While White just became extension-eligible and the high-end safety duo Micah Hyde and Jordan Poyer may voice concerns about being the 20th- and 33rd-highest-paid players at their position, the Bills have the funds to fill their most noticeable need. No Bills defensive end under contract for 2020 registered more than nine quarterback hits this season. Defensive end Trent Murphy has not lived up to his 2018 free-agency deal, and Lawson was long a trade candidate before his productive contract year. But 2020 looks to be a good time to need an edge rusher.
Top edge players are frequently franchise-tagged, but various circumstances will keep a few from being retained by their teams. The 49ers may not have the money to tag sack leader Arik Armstead. The Rams’ cap sheet is terrifying; they will not expend $18M to keep Dante Fowler off the market. The Steelers will pay T.J. Watt soon; keeping Bud Dupree on their expensive roster may be a non-starter.
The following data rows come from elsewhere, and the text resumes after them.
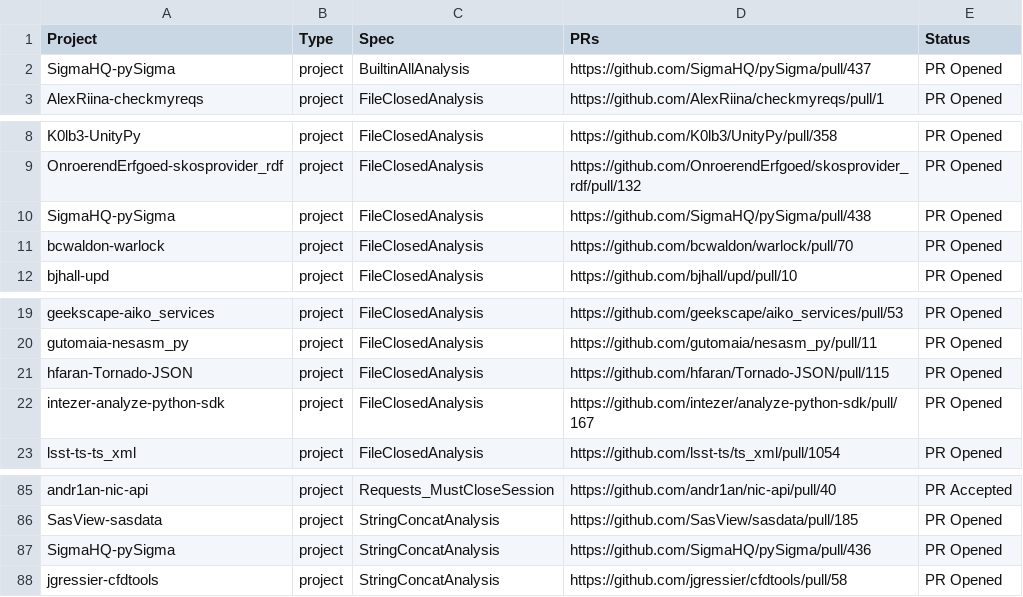
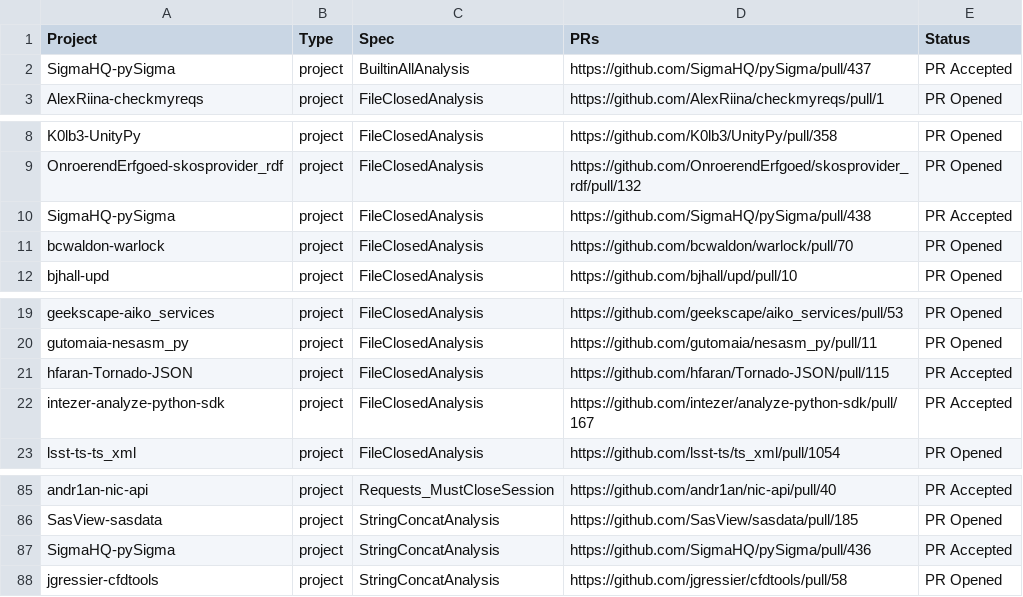
Before and after one commit to SoftEngResearch/pymop, a CSV file: data/submitted_prs.csv, drawn as a sheet; only a part is shown, gaps mark what is left out.

```diff
--- a/data/submitted_prs.csv
+++ b/data/submitted_prs.csv
@@ -1,3 +1,3 @@
 Project,Type,Spec,PRs,Status
-SigmaHQ-pySigma,project,BuiltinAllAnalysis,https://github.com/SigmaHQ/pySigma/pull/437,PR Opened
+SigmaHQ-pySigma,project,BuiltinAllAnalysis,https://github.com/SigmaHQ/pySigma/pull/437,PR Accepted
 AlexRiina-checkmyreqs,project,FileClosedAnalysis,https://github.com/AlexRiina/checkmyreqs/pull/1,PR Opened
@@ -9,3 +9,3 @@ K0lb3-UnityPy,project,FileClosedAnalysis,https://github.com/K0lb3/UnityPy/pull/3
 OnroerendErfgoed-skosprovider_rdf,project,FileClosedAnalysis,https://github.com/OnroerendErfgoed/skosprovider_rdf/pull/132,PR Opened
-SigmaHQ-pySigma,project,FileClosedAnalysis,https://github.com/SigmaHQ/pySigma/pull/438,PR Opened
+SigmaHQ-pySigma,project,FileClosedAnalysis,https://github.com/SigmaHQ/pySigma/pull/438,PR Accepted
 bcwaldon-warlock,project,FileClosedAnalysis,https://github.com/bcwaldon/warlock/pull/70,PR Opened
@@ -20,4 +20,4 @@ geekscape-aiko_services,project,FileClosedAnalysis,https://github.com/geekscape/
 gutomaia-nesasm_py,project,FileClosedAnalysis,https://github.com/gutomaia/nesasm_py/pull/11,PR Opened
-hfaran-Tornado-JSON,project,FileClosedAnalysis,https://github.com/hfaran/Tornado-JSON/pull/115,PR Opened
-intezer-analyze-python-sdk,project,FileClosedAnalysis,https://github.com/intezer/analyze-python-sdk/pull/167,PR Opened
+hfaran-Tornado-JSON,project,FileClosedAnalysis,https://github.com/hfaran/Tornado-JSON/pull/115,PR Accepted
+intezer-analyze-python-sdk,project,FileClosedAnalysis,https://github.com/intezer/analyze-python-sdk/pull/167,PR Accepted
 lsst-ts-ts_xml,project,FileClosedAnalysis,https://github.com/lsst-ts/ts_xml/pull/1054,PR Opened
@@ -86,3 +86,3 @@ andr1an-nic-api,project,Requests_MustCloseSession,https://github.com/andr1an/nic
 SasView-sasdata,project,StringConcatAnalysis,https://github.com/SasView/sasdata/pull/185,PR Opened
-SigmaHQ-pySigma,project,StringConcatAnalysis,https://github.com/SigmaHQ/pySigma/pull/436,PR Opened
+SigmaHQ-pySigma,project,StringConcatAnalysis,https://github.com/SigmaHQ/pySigma/pull/436,PR Accepted
 jgressier-cfdtools,project,StringConcatAnalysis,https://github.com/jgressier/cfdtools/pull/58,PR Opened
```
Also changed, not shown: data/inspected_violations.csv, 1 other file.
Seattle's Jadeveon Clowney cannot be tagged, and the Buccaneers will prioritize Shaq Barrett over Jason Pierre-Paul. Although the Ravens’ Marcus Peters extension could mean a Matt Judon tag, Baltimore often lets pass rushers walk and reaps the ensuing compensatory pick.
This unusual depth aligns with Buffalo’s needs, just as the 2020 draft’s long-lauded wide receiver cadre does for a team that will have two 30-something starting wideouts next season. Nabbing a player from each impact group would make the Bills much better.
Of course, Allen must continue to improve for the Bills to be a true Super Bowl threat. He will never be one of the game’s most accurate quarterbacks. Buffalo must hope his undeniable tools -- which he's refined in his sophomore NFL season -- and more enhancements to the offense lift the franchise centerpiece into a mid-pack passer. But the Bills assembled a contender around their 2018 top-10 quarterback quicker than the Browns or Jets did around theirs -– against steeper odds -– and will have Allen’s rookie contract to build around until 2021 or ’22.
The work of Baltimore's Lamar Jackson and Kansas City's Patrick Mahomes will overshadow whatever the Bills do. But Buffalo’s roster (and the happenings in New England) creates a path for the Bills to be the No. 1 roadblock for the Chiefs and Baltimore in the AFC. Even if the Bills do not scream “next in line” the way the 2012 Seahawks did, they are on the cusp of something special.
Considering how long it’s been since the Bills possessed the potential to be one of the NFL’s best teams, their rise adds a wrinkle to these playoffs and presents a captivating offseason storyline.